What you are asked to do
Give a verbatim copy of the data, leaving the pictures out.

Data to examine
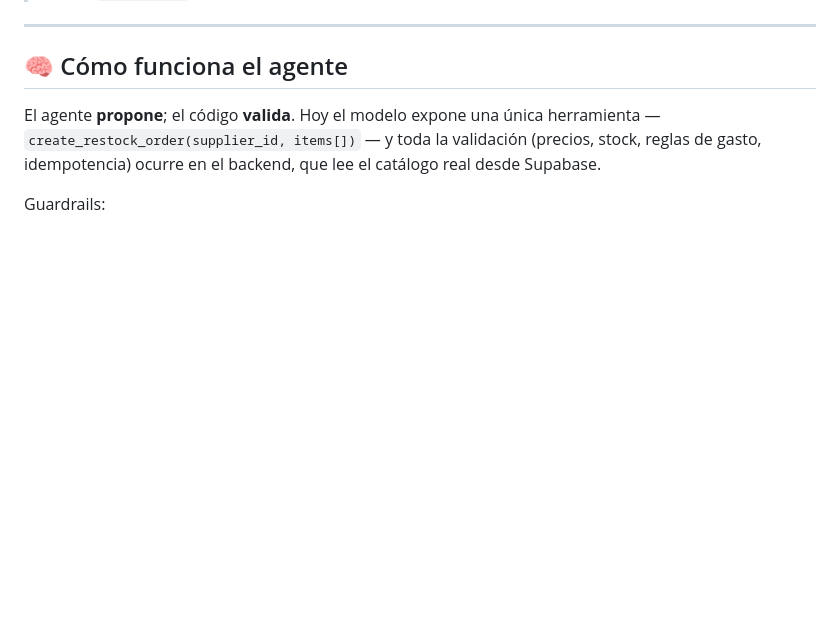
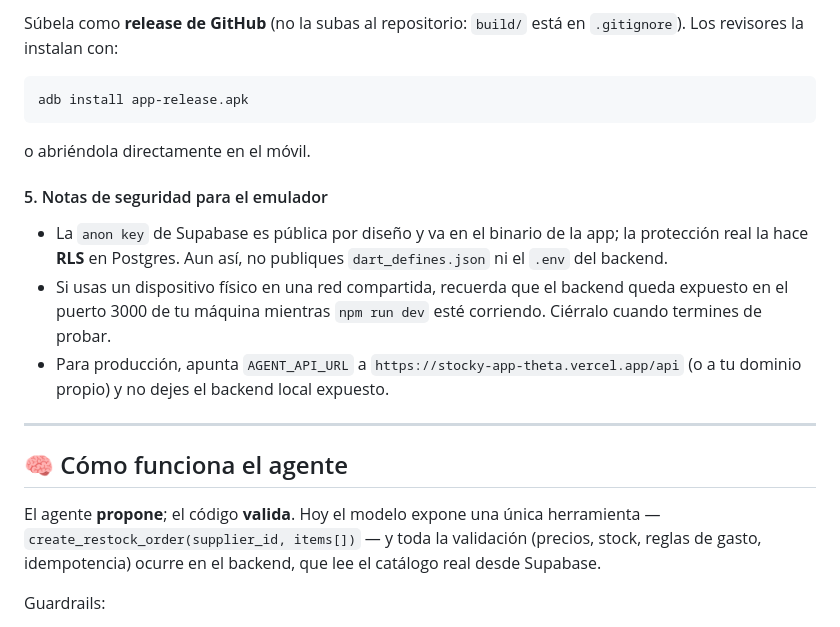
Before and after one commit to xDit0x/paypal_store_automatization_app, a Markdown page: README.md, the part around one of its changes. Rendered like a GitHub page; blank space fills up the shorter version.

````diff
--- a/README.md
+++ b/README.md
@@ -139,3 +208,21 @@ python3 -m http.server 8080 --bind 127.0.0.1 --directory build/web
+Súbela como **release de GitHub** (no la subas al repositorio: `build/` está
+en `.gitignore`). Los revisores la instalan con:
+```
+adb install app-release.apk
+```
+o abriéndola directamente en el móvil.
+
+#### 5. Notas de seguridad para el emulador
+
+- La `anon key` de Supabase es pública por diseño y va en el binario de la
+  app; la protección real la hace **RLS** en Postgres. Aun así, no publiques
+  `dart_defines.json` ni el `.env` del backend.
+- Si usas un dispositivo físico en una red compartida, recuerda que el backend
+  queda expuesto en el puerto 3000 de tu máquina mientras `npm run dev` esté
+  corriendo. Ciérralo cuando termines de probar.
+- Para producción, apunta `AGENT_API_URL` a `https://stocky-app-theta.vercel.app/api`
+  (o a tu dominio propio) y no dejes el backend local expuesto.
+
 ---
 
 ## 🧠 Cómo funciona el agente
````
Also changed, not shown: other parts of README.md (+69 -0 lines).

Result below
Before and after one commit to xDit0x/paypal_store_automatization_app, a Markdown page: README.md, the part around one of its changes. Rendered like a GitHub page; blank space fills up the shorter version.

````diff
--- a/README.md
+++ b/README.md
@@ -139,3 +208,21 @@ python3 -m http.server 8080 --bind 127.0.0.1 --directory build/web
+Súbela como **release de GitHub** (no la subas al repositorio: `build/` está
+en `.gitignore`). Los revisores la instalan con:
+```
+adb install app-release.apk
+```
+o abriéndola directamente en el móvil.
+
+#### 5. Notas de seguridad para el emulador
+
+- La `anon key` de Supabase es pública por diseño y va en el binario de la
+  app; la protección real la hace **RLS** en Postgres. Aun así, no publiques
+  `dart_defines.json` ni el `.env` del backend.
+- Si usas un dispositivo físico en una red compartida, recuerda que el backend
+  queda expuesto en el puerto 3000 de tu máquina mientras `npm run dev` esté
+  corriendo. Ciérralo cuando termines de probar.
+- Para producción, apunta `AGENT_API_URL` a `https://stocky-app-theta.vercel.app/api`
+  (o a tu dominio propio) y no dejes el backend local expuesto.
+
 ---
 
 ## 🧠 Cómo funciona el agente
````
Also changed, not shown: other parts of README.md (+69 -0 lines).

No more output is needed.